Could I File For Spousal Benefits And Wait Until Age 70 To Start My Benefits?
Hi Larry, I am my full retirement age of 66 and still working but thinking of retiring. I am married and he is retired and drawing his Social Security retirement benefit. Could I file for spousal benefits and wait to start my retirement benefit at 70. I was born March of 1954. Thanks, Molly
Hi Molly, Unfortunately you cannot. Only people who were born prior to 1/2/1954 are permitted to apply just for spousal benefits without also being required to file for their own benefits at the same time. This is known as a restricted application.
I don’t have enough information about you and your husband’s to offer you any advice, but the two of you should strongly consider using my company’s software — Maximize My Social Security or MaxiFi Planner — to analyze your various options so that you can determine your best strategy for maximizing your benefits. Social Security calculators provided by other companies or non-profits may provide proper suggestions if they were built with extreme care. Best, Larry
If I File For Spousal Benefits At FRA How Much Will I Receive?
Hi Larry, My husband retired this year at 63 and is receiving a pension. He is going to apply for his Social Security retirement benefit, which should start at 63 1/2. Our income then will be the same as when he was working. I am 60, so if I wait until my FRA of 66 yrs and 10 months, will I get 50% of my husband’s retirement benefit at 63 1/2 or 66 1/2, his FRA? Thanks, Luz
Hi Luz, Assuming that you don’t qualify for benefits based on your own earnings history, if you wait until your full retirement age (FRA) to start drawing spousal benefits, you’ll be eligible for 50% of your husband’s primary insurance amount (PIA). A person’s PIA is equal the their Social Security retirement benefit rate if they start drawing at FRA.

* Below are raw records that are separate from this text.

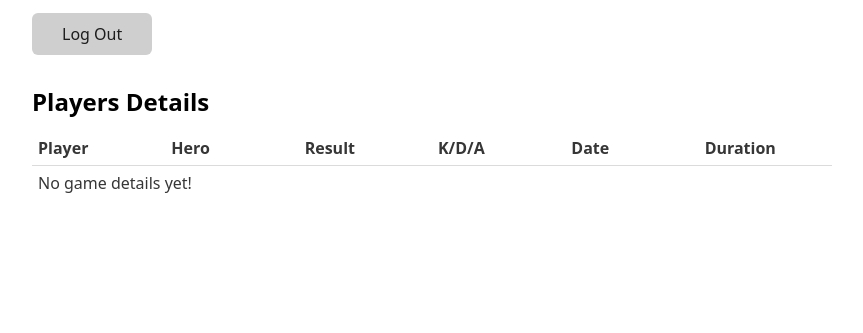
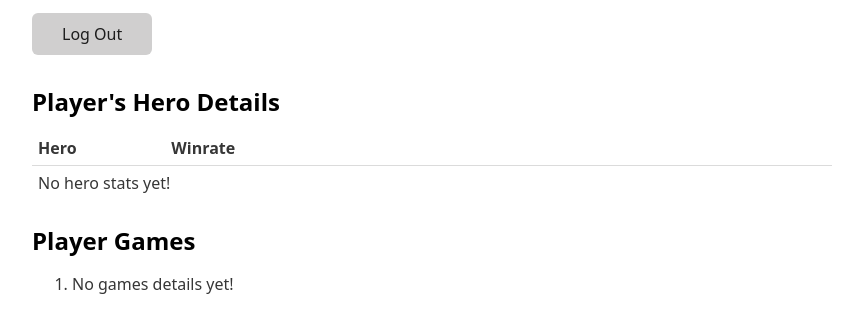
Before and after one commit to ahhyiiieee/mobastats, a Django app: page /player_details/ in a window 1280 px wide. Shown: the part 72-405 px from the top of the page, without its empty margins (208-1071 px from the left). Run offline with Django 3.2, Linux system fonts and the light colour scheme; parts of the project's set-up code (start-up, migrations or seed data) failed here and were passed over.

Commit message:
player details page

```diff
--- a/players/templates/players/player_details.html
+++ b/players/templates/players/player_details.html
@@ -5,31 +5,31 @@
 {% block content %}
     <h1>Welcome, {{ player.display_name }} ({{ player.username}})</h1>
     <form method="POST" action="{% url "logout" %}">{% csrf_token %}<button type="submit">Log Out</button></form>
-    <h2>Players Details</h2>
+    <h2>Player's Hero Details</h2>
     <table>
         <thead>
             <tr>
-                <th>Player</th>
                 <th>Hero</th>
-                <th>Result</th>
-                <th>K/D/A</th>
-                <th>Date</th>
-                <th>Duration</th>
+                <th>Winrate</th>
             </tr>
         </thead>
         <tbody>
-            {% for game in all_games %}
+            {% for data in player_data %}
                 <tr>
-                    <td>{{ game.player }}</td>
-                    <td>{{ game.hero }}</td>
-                    <td>{{ game.get_result_display}}</td>
-                    <td>{{ game.kills }}/{{ game.deaths }}/{{ game.assists }}</td>
-                    <td>{{ game.date }}</td>
-                    <td>{{ game.duration }}</td>
+                    <td>{{ data.hero }}</td>
+                    <td>{{ data.winrate }}</td>
                 </tr>
             {% empty %}
-                <tr><td colspan="6">No game details yet!</td></tr>
+                <tr><td colspan="6">No hero stats yet!</td></tr>
             {% endfor %}
         </tbody>
     </table>
+    <h2>Player Games</h2>
+    <ol>
+        {% for game in player_game_data %}
+            <li>{{ game.game.date }} - {{ game.game.duration }} - {{ game.get_team_display }} - {{ game.get_result_display }} </li>
+        {% empty %}
+            <li>No games details yet!</li>
+        {% endfor %}
+    </ol>
 {% endblock %}
```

If you do qualify for a retirement benefits you’ll be deemed to have filed for it as well and if they are higher than 50% of your husband’s PIA, you’d receive your larger retirement benefit instead of your smaller spousal benefit. Best, Larry
Could This Lady File For Benefits On The Records Of Either Of Her Former Husbands?
Hi Larry, A lady who is 64 was married for more than 10 years, divorced, then remarried to her new spouse for more than 10 years. Her new spouse later died. Her first husband is 65 and has never claimed. Would she be able to claim benefits off of the record of her first spouse or her deceased spouse which ever is the highest? Thanks, Sarah
Hi Sarah, My answer assumes that the first husband is living. Yes, this lady could file for either widow’s benefits on her second husband’s record, and/or divorced spousal benefits on her first husband’s account. However, she could never file for divorced spousal benefits on the first husband’s account while he’s living without also being deemed to be filing for her own benefits. In other words, when she files for either her own Social Security retirement benefits or divorced spousal benefits, she’ll be deemed to be filing for both benefits. She would then be paid essentially just the higher of those 2 benefit rates, and her benefit rate would be reduced for age if she starts drawing prior to her full retirement age (FRA).
This lady could file just for widow’s benefits, though, without being deemed to be filing for her own benefits or divorced spousal benefits. Her best option would probably be to initially apply for either a) widow’s benefits or b) her own benefits and divorced spousal benefits, and then switch to the higher benefit when it reaches its highest possible rate. Best, Larry